Leave the images out. Give every line below again, precisely.

BEGIN

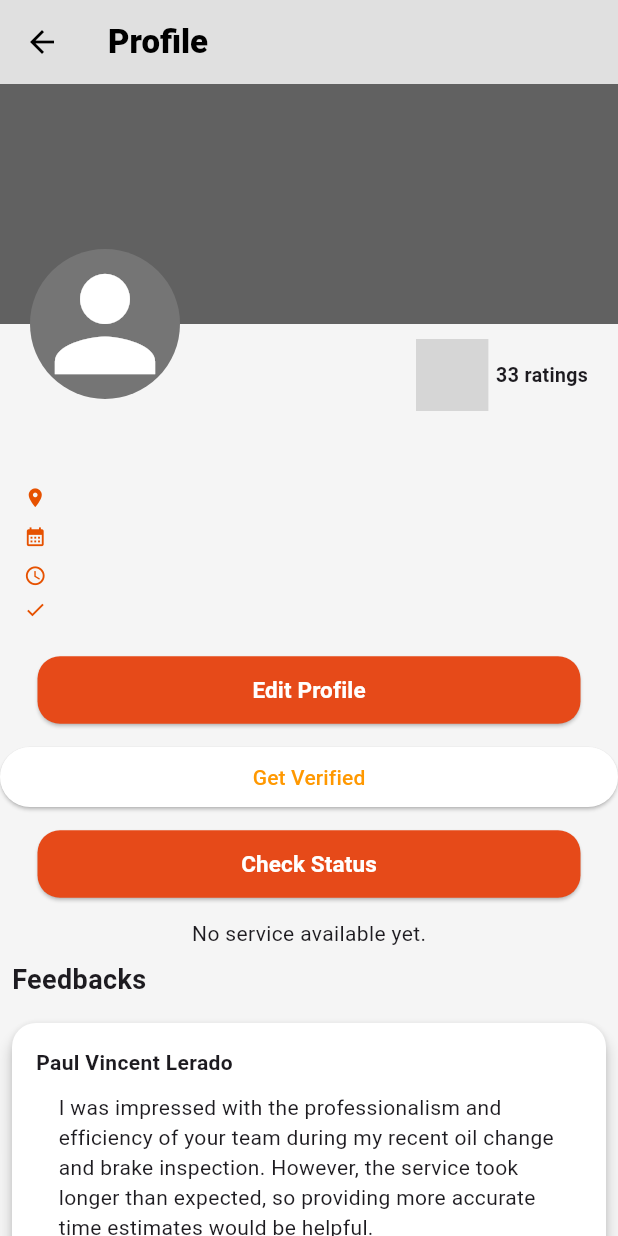
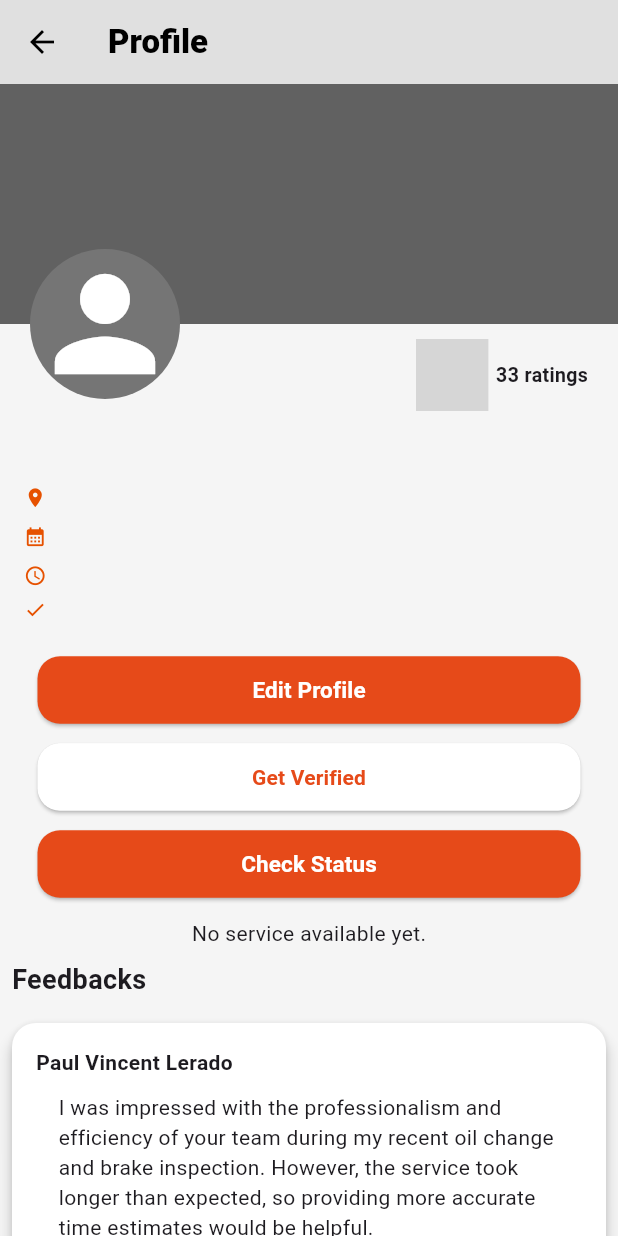
Before and after one commit to TechPyllars2024/AutoCareAutomotive, a Flutter app: the AutomotiveProfileScreen screen opened directly, on a phone screen of 412 x 824 dp. Run offline on Flutter 3.47's test engine with Material 3 defaults, Android fonts, the phone set to English and light mode, and no system bars; our stand-ins replace carousel_slider, cloud_firestore, curved_navigation_bar, file_picker, firebase_auth, firebase_core and 8 more; missing offline and left inert: flutter_pannable_rating_bar, flutter_pdfview; accounts and stored records are empty; grey boxes are pictures that could not be loaded.

Commit message:
feature-verification_management: working verification management

```diff
--- a/lib/ProfileManagement/screens/automotive_profile.dart
+++ b/lib/ProfileManagement/screens/automotive_profile.dart
@@ -102,14 +102,19 @@ class _AutomotiveProfileScreenState extends State<AutomotiveProfileScreen> {
     text: 'Edit Profile',
   );
 
-  Widget buildGetVerified() => ElevatedButton(
+  Widget buildGetVerified() => Padding(
+    padding: const EdgeInsets.symmetric(horizontal: 25),
+    child: ElevatedButton(
     onPressed: getVerified,
     style: ElevatedButton.styleFrom(
-      foregroundColor: Colors.orange, backgroundColor: Colors.white, // Orange text
-      padding: const EdgeInsets.symmetric(vertical: 8, horizontal: 16), // Smaller padding
+      shape: RoundedRectangleBorder(
+        borderRadius: BorderRadius.circular(15),
+      ),
+      minimumSize: const Size(400, 45),
+      backgroundColor: Colors.white, // Applied deep orange shade
     ),
-    child: const Text('Get Verified'),
-
+    child: Text('Get Verified', style: TextStyle(color: Colors.deepOrange.shade700, fontWeight: FontWeight.bold),),
+  )
   );
   Widget buildCheckStatus() => WideButtons(
     onTap: checkStatus,
```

END

TASK RESPONSE ::
Before and after one commit to TechPyllars2024/AutoCareAutomotive, a Flutter app: the AutomotiveProfileScreen screen opened directly, on a phone screen of 412 x 824 dp. Run offline on Flutter 3.47's test engine with Material 3 defaults, Android fonts, the phone set to English and light mode, and no system bars; our stand-ins replace carousel_slider, cloud_firestore, curved_navigation_bar, file_picker, firebase_auth, firebase_core and 8 more; missing offline and left inert: flutter_pannable_rating_bar, flutter_pdfview; accounts and stored records are empty; grey boxes are pictures that could not be loaded.

Commit message:
feature-verification_management: working verification management

```diff
--- a/lib/ProfileManagement/screens/automotive_profile.dart
+++ b/lib/ProfileManagement/screens/automotive_profile.dart
@@ -102,14 +102,19 @@ class _AutomotiveProfileScreenState extends State<AutomotiveProfileScreen> {
     text: 'Edit Profile',
   );
 
-  Widget buildGetVerified() => ElevatedButton(
+  Widget buildGetVerified() => Padding(
+    padding: const EdgeInsets.symmetric(horizontal: 25),
+    child: ElevatedButton(
     onPressed: getVerified,
     style: ElevatedButton.styleFrom(
-      foregroundColor: Colors.orange, backgroundColor: Colors.white, // Orange text
-      padding: const EdgeInsets.symmetric(vertical: 8, horizontal: 16), // Smaller padding
+      shape: RoundedRectangleBorder(
+        borderRadius: BorderRadius.circular(15),
+      ),
+      minimumSize: const Size(400, 45),
+      backgroundColor: Colors.white, // Applied deep orange shade
     ),
-    child: const Text('Get Verified'),
-
+    child: Text('Get Verified', style: TextStyle(color: Colors.deepOrange.shade700, fontWeight: FontWeight.bold),),
+  )
   );
   Widget buildCheckStatus() => WideButtons(
     onTap: checkStatus,
```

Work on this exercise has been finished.